══ Provided records

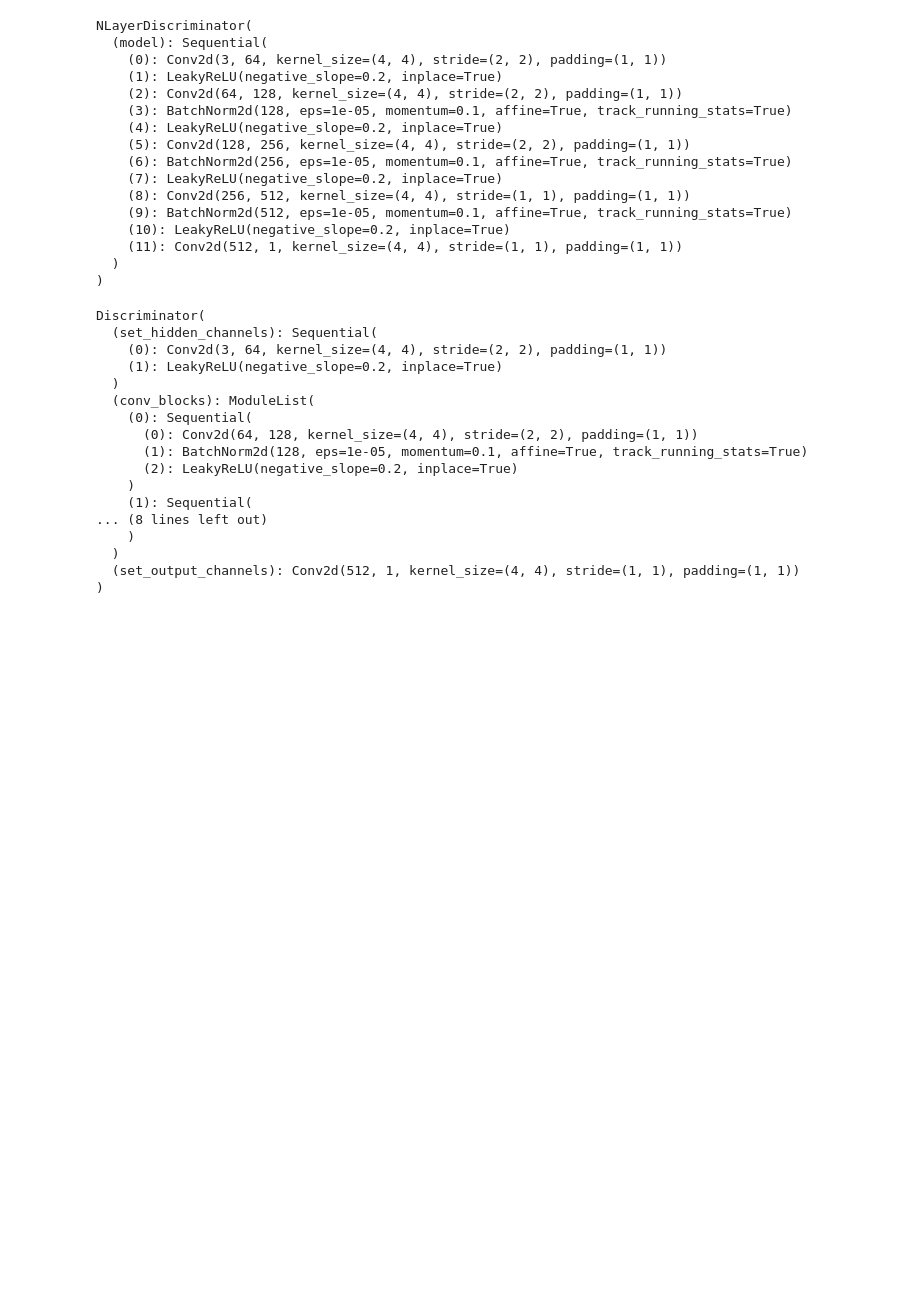
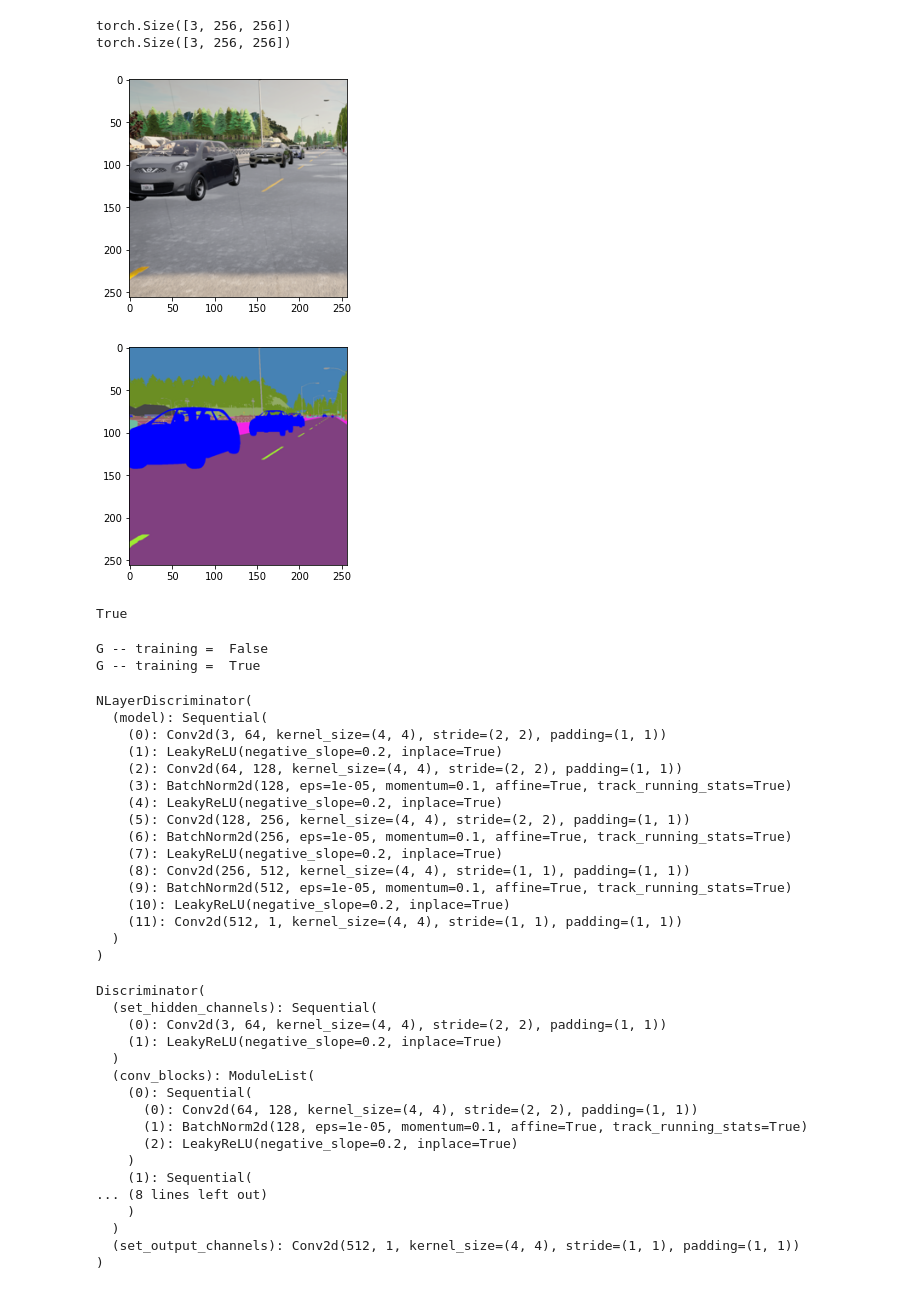
Before and after one commit to gojkoc54/pytorch_Pix2Pix_GAN, a Jupyter notebook: src/playground.ipynb, the cells around one changed output. Cells and saved outputs as stored; diff of their text form; code cells hidden in the pictures; blank space fills up the shorter version.

Commit message:
added classes for Pix2Pix and its dataset and trainer

```diff
--- a/src/playground.ipynb
+++ b/src/playground.ipynb
@@ -8,6 +8,56 @@ from PIL import Image
 
 from models import *
 from utils import *
+# %%
+root_folder = "/home/gojkoc54/GOJKO/Faks/KV/data/pix2pix"
+rgb_folder = "rgb_images"
+semseg_folder = "sem_seg_images"
+crop_size = (256, 256)
+transform = transforms.Compose([
+    transforms.CenterCrop(crop_size),
+    transforms.Resize(crop_size),
+    transforms.ToTensor()
+])
+
+dataset = CarlaPix2PixDataset(root_folder, rgb_folder, semseg_folder, transform)
+
+data = dataset[0]
+print(data['rgb'].shape)
+print(data['semseg'].shape)
+
+plt.imshow(data['rgb'].permute(1, 2, 0))
+plt.show()
+
+plt.imshow(data['semseg'].permute(1, 2, 0))
+plt.show()
+# %% [output]
+torch.Size([3, 256, 256])
+torch.Size([3, 256, 256])
+[figure, added]
+[figure, added]
+# %%
+params = {}
+params['G_in_channels'] = 3
+params['G_hidden_channels'] = 64
+params['G_out_channels'] = 3
+params['G_depth'] = 4
+
+params['D_in_channels'] = 3
+params['D_hidden_channels'] = 64
+params['D_depth'] = 3
+
+p2p = Pix2Pix(params)
+p2p.G.training
+# %% [output]
+True
+# %%
+p2p.set_mode(G_mode='eval', D_mode='train')
+
+print("G -- training = ", p2p.G.training)
+print("G -- training = ", p2p.D.training)
+# %% [output]
+G -- training =  False
+G -- training =  True
 # %%
 lr = 0.0002
 epochs = 100
```
Also changed, not shown: parts of 1 cell of this notebook, 3 other files.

════

— What to do —
Return, from the data, each line where the string "training" occurs.

— Finished exercise —
+p2p.G.training
+print("G -- training = ", p2p.G.training)
+print("G -- training = ", p2p.D.training)
+G -- training =  False
+G -- training =  True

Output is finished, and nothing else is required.